» **Required work**
Apart from the pictures, every entry below must be given again exactly.

» **Task material**
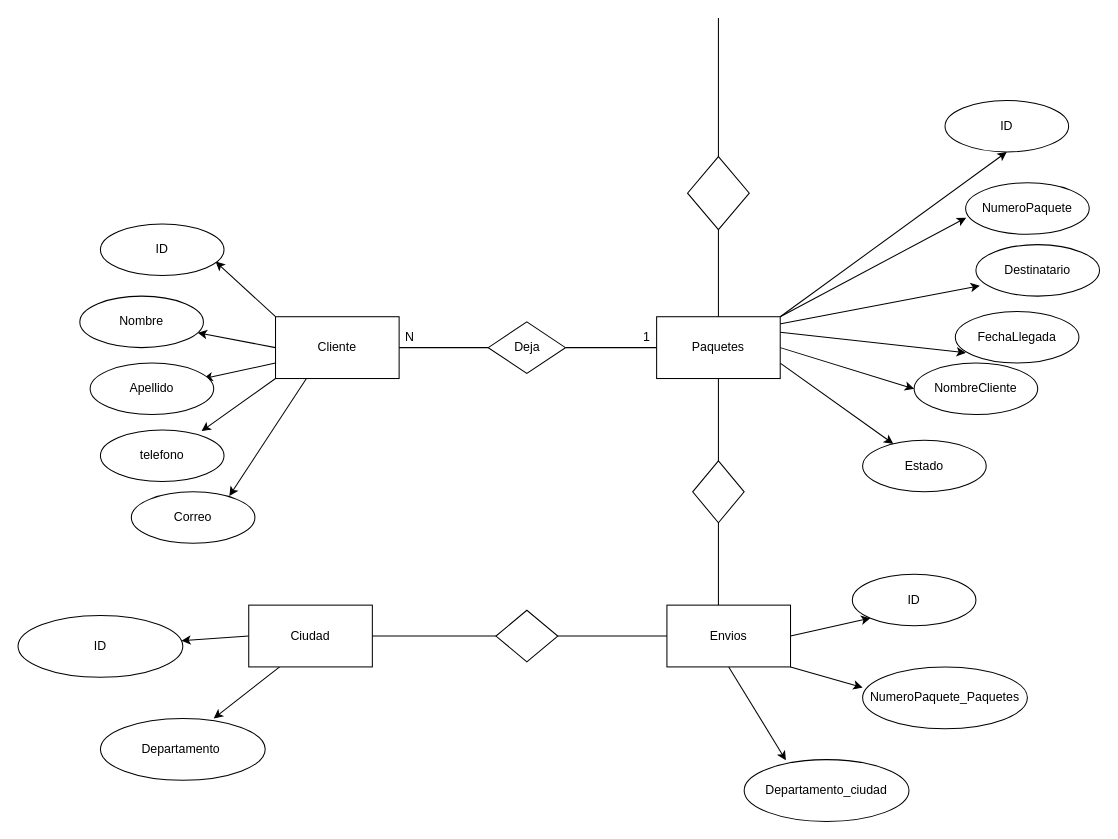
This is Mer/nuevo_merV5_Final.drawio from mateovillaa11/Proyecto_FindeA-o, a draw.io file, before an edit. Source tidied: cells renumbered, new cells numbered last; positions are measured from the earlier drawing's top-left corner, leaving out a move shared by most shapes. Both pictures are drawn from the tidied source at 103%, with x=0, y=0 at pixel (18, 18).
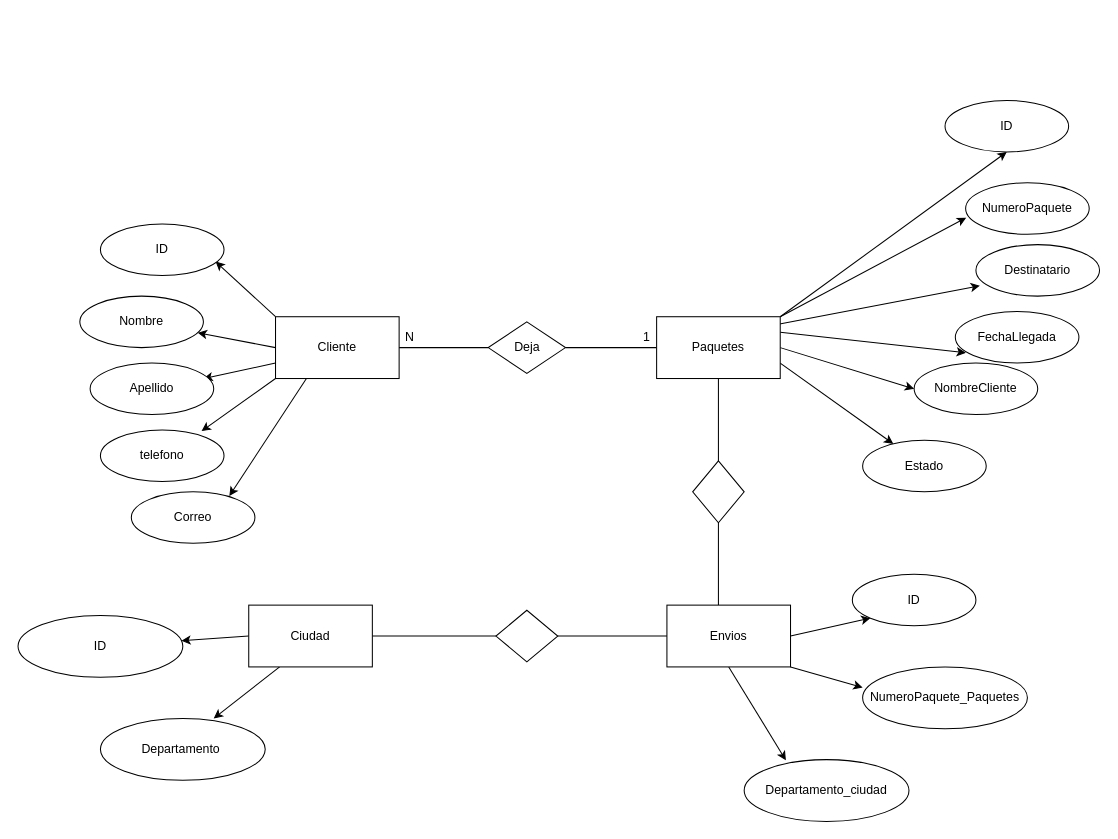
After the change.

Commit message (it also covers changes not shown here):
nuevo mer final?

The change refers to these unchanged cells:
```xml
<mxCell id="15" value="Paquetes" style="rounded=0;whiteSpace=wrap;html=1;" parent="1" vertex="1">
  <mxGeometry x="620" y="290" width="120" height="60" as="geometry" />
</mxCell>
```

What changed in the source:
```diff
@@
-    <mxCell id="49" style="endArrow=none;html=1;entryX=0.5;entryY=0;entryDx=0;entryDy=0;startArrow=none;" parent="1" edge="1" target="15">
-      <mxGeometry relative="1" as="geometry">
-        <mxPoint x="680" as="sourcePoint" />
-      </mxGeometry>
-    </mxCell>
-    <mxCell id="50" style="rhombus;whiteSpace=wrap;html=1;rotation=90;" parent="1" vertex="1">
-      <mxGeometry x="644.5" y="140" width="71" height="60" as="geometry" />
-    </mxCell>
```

» **Answer section**
This is Mer/nuevo_merV5_Final.drawio from mateovillaa11/Proyecto_FindeA-o, a draw.io file, before an edit. Source tidied: cells renumbered, new cells numbered last; positions are measured from the earlier drawing's top-left corner, leaving out a move shared by most shapes. Both pictures are drawn from the tidied source at 103%, with x=0, y=0 at pixel (18, 18).
After the change.

Commit message (it also covers changes not shown here):
nuevo mer final?

The change refers to these unchanged cells:
```xml
<mxCell id="15" value="Paquetes" style="rounded=0;whiteSpace=wrap;html=1;" parent="1" vertex="1">
  <mxGeometry x="620" y="290" width="120" height="60" as="geometry" />
</mxCell>
```

What changed in the source:
```diff
@@
-    <mxCell id="49" style="endArrow=none;html=1;entryX=0.5;entryY=0;entryDx=0;entryDy=0;startArrow=none;" parent="1" edge="1" target="15">
-      <mxGeometry relative="1" as="geometry">
-        <mxPoint x="680" as="sourcePoint" />
-      </mxGeometry>
-    </mxCell>
-    <mxCell id="50" style="rhombus;whiteSpace=wrap;html=1;rotation=90;" parent="1" vertex="1">
-      <mxGeometry x="644.5" y="140" width="71" height="60" as="geometry" />
-    </mxCell>
```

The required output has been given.